The Euro-spec Suzuki Swift in the video scored 3 stars in Euro NCAP crash tests
Suzuki Motor Corporation has shared a video showcasing how it prepares a product for various crash or safety tests, popularly conducted by NCAP (New Car Assessment Programme). Today, NCAP safety ratings have become more of a USP (Unique Selling Proposition) in modern cars, especially in the affordable segment.
Passenger and pedestrian safety are crucial factors in determining the quality of a new product. Due to budget constraints, reduced prioritisation by target customers and sometimes due to ignorant business strategies, vehicle safety often becomes a secondary concern among manufacturers. In India, this scenario is witnessing a much-deserved change thanks to brands such as Tata Motors and Mahindra.
During a product’s development phase, OEMs conduct internal safety assessments before approaching a formal organisation such as the regional NCAP. The video below shows how Suzuki Motor Corporation readies a Swift hatchback for a Frontal Impact Test.
Frontal Impact Test is just one of many crash categories coming under NCAP. Since the car seen in the video is a Euro-spec Suzuki Swift, one can assume that it is being prepared for Euro NCAP. The organisation conducts tests under the categories, Full Frontal (showcased), Front Offset, Side Impact and Side Pole. Global NCAP results are mostly based on Front Offset tests.
The video also shows how the engineers at Suzuki Motor Corporation inspect the tested units and its dummy passengers in various stages. Parameters taken into account include airbag deployment, condition of dummies, interior damages and more. Apparently, the Japanese brand’s safety analysis facility conducts crash tests on a daily basis.
In Euro NCAP, the third-gen Suzuki Swift scored a satisfactory 3-star rating. The India-spec Maruti Suzuki Swift was good for only 2 stars. Due to questionable reasons, Maruti Suzuki India Limited (MSIL) stated earlier in the year that it won’t be sending its products to Global NCAP tests but develop them to meet Indian safety standards — read more details.

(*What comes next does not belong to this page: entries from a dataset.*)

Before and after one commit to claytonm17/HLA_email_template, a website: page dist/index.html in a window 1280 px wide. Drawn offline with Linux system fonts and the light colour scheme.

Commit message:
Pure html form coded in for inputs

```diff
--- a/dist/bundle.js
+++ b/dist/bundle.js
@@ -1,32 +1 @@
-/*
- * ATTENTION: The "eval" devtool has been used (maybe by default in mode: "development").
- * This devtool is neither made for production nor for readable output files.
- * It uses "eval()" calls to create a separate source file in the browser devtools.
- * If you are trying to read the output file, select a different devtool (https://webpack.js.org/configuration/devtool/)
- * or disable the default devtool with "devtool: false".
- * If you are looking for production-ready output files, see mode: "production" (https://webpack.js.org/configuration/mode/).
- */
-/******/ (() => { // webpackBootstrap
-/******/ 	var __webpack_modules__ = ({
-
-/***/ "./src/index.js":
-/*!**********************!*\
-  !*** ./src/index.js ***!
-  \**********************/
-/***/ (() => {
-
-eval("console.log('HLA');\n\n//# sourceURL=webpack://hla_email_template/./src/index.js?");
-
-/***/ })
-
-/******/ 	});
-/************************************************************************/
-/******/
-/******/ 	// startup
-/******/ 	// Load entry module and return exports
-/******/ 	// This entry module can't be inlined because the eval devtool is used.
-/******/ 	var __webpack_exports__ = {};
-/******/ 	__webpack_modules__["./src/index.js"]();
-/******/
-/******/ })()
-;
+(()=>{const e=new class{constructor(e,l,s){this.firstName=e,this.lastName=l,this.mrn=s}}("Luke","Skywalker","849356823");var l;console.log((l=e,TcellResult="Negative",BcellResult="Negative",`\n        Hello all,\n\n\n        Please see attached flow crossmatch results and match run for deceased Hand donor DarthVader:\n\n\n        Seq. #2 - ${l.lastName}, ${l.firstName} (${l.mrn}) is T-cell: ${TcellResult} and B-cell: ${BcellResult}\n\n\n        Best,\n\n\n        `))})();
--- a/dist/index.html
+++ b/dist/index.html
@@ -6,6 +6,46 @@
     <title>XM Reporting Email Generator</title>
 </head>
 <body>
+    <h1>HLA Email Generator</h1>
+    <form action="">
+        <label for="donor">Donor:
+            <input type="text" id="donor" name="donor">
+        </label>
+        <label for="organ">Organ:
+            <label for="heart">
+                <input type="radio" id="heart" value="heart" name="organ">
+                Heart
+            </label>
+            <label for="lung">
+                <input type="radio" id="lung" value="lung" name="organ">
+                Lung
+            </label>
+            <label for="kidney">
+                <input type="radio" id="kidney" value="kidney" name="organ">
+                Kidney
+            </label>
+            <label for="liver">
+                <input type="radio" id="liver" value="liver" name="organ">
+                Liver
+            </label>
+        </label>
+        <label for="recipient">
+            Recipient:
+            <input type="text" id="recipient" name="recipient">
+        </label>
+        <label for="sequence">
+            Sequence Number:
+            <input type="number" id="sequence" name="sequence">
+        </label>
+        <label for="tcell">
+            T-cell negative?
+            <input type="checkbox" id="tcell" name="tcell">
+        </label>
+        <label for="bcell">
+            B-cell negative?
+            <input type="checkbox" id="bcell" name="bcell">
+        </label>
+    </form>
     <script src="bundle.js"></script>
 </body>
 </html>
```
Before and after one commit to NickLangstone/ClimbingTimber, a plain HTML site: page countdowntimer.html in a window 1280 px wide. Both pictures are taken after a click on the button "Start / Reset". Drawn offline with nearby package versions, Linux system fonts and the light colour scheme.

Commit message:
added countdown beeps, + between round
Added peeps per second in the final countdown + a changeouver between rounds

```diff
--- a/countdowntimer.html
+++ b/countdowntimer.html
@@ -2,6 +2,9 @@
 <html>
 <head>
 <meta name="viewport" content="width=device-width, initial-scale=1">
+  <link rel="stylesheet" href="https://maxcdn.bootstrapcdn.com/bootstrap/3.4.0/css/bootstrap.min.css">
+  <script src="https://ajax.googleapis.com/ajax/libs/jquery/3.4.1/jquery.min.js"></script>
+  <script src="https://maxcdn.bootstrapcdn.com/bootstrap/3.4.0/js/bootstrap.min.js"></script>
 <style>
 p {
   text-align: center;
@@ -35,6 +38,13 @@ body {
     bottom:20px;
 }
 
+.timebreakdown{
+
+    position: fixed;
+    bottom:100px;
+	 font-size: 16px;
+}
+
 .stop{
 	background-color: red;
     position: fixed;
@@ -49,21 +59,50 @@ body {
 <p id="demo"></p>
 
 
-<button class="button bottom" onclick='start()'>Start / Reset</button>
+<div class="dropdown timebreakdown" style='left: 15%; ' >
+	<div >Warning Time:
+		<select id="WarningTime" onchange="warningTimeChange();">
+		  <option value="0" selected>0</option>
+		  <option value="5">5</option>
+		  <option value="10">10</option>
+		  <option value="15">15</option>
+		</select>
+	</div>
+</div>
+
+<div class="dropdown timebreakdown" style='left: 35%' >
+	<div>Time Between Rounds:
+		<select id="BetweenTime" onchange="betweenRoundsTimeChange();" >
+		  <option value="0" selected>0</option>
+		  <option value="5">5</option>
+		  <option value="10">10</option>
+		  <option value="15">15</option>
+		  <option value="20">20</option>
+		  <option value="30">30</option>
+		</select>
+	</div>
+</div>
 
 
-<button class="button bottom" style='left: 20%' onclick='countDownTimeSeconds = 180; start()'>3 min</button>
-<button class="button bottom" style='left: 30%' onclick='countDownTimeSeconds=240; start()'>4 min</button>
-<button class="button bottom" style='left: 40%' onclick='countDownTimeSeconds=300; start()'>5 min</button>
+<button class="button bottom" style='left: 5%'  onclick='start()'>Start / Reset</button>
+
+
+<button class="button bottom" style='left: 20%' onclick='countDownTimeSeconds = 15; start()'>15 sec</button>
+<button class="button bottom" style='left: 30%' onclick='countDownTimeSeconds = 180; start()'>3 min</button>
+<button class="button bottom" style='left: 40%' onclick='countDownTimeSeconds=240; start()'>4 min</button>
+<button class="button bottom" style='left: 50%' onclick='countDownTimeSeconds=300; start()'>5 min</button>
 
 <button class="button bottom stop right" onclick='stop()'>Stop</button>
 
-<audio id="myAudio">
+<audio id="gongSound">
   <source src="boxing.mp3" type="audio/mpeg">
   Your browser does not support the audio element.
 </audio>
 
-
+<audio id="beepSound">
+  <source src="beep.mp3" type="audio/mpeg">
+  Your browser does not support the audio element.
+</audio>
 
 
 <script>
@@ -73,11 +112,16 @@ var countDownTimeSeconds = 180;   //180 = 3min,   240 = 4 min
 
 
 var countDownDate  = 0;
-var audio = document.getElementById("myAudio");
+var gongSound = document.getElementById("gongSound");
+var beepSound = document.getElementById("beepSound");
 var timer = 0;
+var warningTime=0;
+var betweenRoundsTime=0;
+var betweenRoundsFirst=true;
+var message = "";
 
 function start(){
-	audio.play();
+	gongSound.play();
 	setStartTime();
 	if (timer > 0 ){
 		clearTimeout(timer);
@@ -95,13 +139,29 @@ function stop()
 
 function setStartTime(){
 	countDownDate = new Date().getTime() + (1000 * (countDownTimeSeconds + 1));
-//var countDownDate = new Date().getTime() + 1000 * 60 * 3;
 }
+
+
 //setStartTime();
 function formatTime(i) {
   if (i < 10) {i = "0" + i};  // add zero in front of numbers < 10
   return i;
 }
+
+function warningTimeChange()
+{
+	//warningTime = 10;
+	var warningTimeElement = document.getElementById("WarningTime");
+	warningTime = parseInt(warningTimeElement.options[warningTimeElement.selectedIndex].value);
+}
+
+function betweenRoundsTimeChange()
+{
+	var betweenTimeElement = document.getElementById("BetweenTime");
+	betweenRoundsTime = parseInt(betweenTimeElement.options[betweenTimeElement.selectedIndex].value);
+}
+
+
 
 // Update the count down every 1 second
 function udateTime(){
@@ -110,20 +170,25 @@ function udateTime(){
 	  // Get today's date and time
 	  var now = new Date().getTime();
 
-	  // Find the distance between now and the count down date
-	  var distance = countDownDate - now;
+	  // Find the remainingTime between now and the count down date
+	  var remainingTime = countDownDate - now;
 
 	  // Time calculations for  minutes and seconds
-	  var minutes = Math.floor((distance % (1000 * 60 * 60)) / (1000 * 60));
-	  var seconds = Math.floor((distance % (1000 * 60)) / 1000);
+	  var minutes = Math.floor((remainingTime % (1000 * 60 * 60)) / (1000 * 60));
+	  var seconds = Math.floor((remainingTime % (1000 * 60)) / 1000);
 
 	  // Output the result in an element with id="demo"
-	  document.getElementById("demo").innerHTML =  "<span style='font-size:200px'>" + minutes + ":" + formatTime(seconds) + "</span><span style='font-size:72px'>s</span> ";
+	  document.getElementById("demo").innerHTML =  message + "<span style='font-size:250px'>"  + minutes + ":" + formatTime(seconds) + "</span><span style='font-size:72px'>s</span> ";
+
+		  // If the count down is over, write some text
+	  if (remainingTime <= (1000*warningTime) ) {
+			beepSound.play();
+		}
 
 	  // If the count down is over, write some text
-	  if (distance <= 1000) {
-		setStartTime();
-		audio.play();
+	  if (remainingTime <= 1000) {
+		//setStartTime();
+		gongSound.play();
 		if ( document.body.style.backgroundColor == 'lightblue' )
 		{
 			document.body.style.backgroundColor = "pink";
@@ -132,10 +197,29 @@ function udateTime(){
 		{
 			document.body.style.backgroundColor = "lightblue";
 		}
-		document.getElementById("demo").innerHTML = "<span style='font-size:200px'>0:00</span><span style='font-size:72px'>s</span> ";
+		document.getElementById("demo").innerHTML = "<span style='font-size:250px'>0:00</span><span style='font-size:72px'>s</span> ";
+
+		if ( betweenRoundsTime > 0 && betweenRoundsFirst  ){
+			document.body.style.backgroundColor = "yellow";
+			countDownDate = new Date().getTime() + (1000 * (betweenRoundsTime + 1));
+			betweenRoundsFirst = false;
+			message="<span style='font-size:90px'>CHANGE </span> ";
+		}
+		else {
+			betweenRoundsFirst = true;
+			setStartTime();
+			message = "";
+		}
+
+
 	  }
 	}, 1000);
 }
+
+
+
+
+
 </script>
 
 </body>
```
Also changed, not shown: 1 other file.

India’s very own Indian NCAP or BNVSAP (Bharat New Vehicle Safety Assessment Program) is yet to come into effect even though the initiative was proposed years before, to start by mid-2014. ARAI’s testing protocols that were proposed under BNVSAP include Frontal Offset (at 64km/h), Side Impact, Pedestrian Protection, Rear Impact and Child Dummy Dynamic Crash. The final rating is awarded based on features such as airbags, ABS, seat belt reminders, child lock, ESC (Electronic Stability Control), etc.